Springtime in southwest Montana is honestly one of the best times to
fish. However with the arrival of spring comes the dreaded windy
days. Many anglers don’t think about the gear they’re using but still
head out to the river with gale force winds. Chances are these folks give
up 10 casts into their day because their equipment can’t handle the adverse
conditions. Like I said, many anglers overlook their gear but still
expect it to perform in rough conditions. This is a big mistake.
The soft 5wt rod you use to throw small dries wont get the job done in windy
conditions. Go out and get yourself a 9’6wt rod. The 6wt has more
of a backbone and will allow an angler to cut through the wind a heck of a lot
better than a 5wt; Not to mention the fact that spring usually means large
nymph rigs and streamers. In order pick up and cast these rigs during
hurricane force winds you have got to use a 6wt, at minimum.
Lets talk more about rods. I say go get a 6wt rod but what I really mean is go get a fast action, 9 foot 6wt rod. I prefer using a saltwater 6wt with a 7wt line. A saltwater 6wt gives me more backbone and casting power than a freshwater 6wt. The 7wt line helps me load the rod a lot quicker which is essential in the wind because you don’t want your flies flying through the air too long. If the saltwater rod is too much for you, a freshwater 6wt will work just fine. 9 feet is the minimum length I would use in the wind. Here on the Madison, some folks like using 9.5 foot rods because the river is so wide.
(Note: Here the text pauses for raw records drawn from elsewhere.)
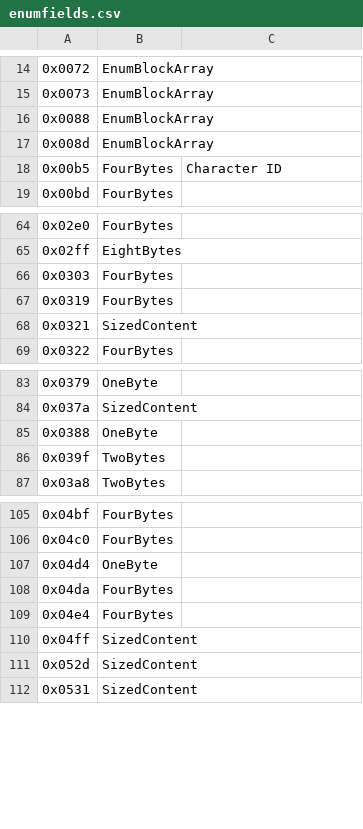
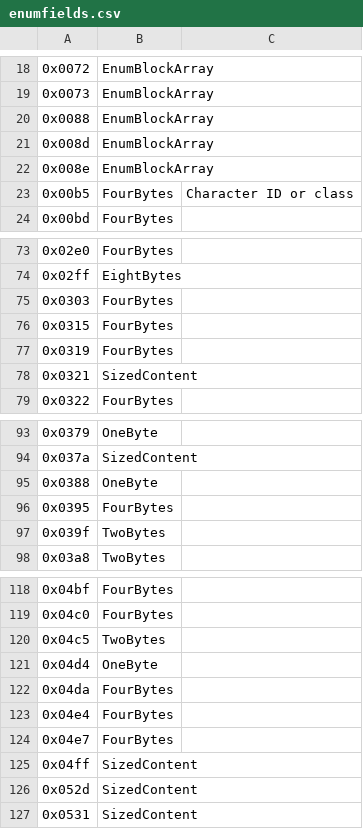
Before and after one commit to Griffon26/gaserver, a CSV file: scripts/known_field_data/enumfields.csv, drawn as a sheet; only a part is shown, gaps mark what is left out; the diff covers the shown part only.

```diff
--- a/scripts/known_field_data/enumfields.csv
+++ b/scripts/known_field_data/enumfields.csv
@@ -17,3 +21,4 @@
 0x008d,EnumBlockArray,
-0x00b5,FourBytes,Character ID
+0x008e,EnumBlockArray,
+0x00b5,FourBytes,Character ID or class
 0x00bd,FourBytes,
@@ -66,2 +75,3 @@
 0x0303,FourBytes,
+0x0315,FourBytes,
 0x0319,FourBytes,
@@ -85,2 +95,3 @@
 0x0388,OneByte,
+0x0395,FourBytes,
 0x039f,TwoBytes,
@@ -106,2 +119,3 @@
 0x04c0,FourBytes,
+0x04c5,TwoBytes,
 0x04d4,OneByte,
@@ -109,2 +123,3 @@
 0x04e4,FourBytes,
+0x04e7,FourBytes,
 0x04ff,SizedContent,
```
Also changed, not shown: 10 added rows and 3 edited cells elsewhere in this file, 1 other file.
The extra 6 inches will allow an angler to cast a little further and they also seem to have more of a backbone than a 9-foot rod. For those that don’t think size matters, I’m here to tell you that it does. Along with the added strength, the extra 6 inches allows an angler to be more precise and direct with their cast and this becomes obvious during windy conditions.
Fly line and leaders are two more overlooked piece of equipment. To have success in windy conditions, one must use the right fly line. Paired with a 6wt rod, the Orvis Hydros Bankshot line is a solid choice for better casting in the wind. Another great choice is an Orvis Hydros Power Taper. Both of these lines feature a large front taper that allows for quick loading and easy casting with large nymph or streamer rigs. In my opinion, leaders aren’t as important as fly line both there’s a few tricks to keep in mind while setting up your rig. In the wind I always like to use a heavier leader like 0x-2x. The bigger leader seems to cut through the wind easier than a smaller, thinner leader. On top of that, spring fishing isn’t nearly as technical and fish are less leader shy so it only makes sense to use a thicker leader. Who wants to fish 4x when you get the same results from 1x or 2x?
Orvis Helios 9’ 6wt (Saltwater or Freshwater models)
The Helios is super lightweight and pays dividends to your arm after casting heavy flies all day.
Orvis Hydros SL III
The Hydros SL III is designed to match line weights of 5wt-7wt lines. This is a perfect match for either the freshwater or saltwater Helios rods.
Orvis Hydros Bankshot and Power Taper
Both lines offer a power taper that makes it easy to load the rod and will cut through the wind more efficiently.
Orvis Super Strong tapered leader 0x-2x
There is no need to fish anything less than 2x right now and like I previously mentioned, the thicker leader will be easier to cast in the wind.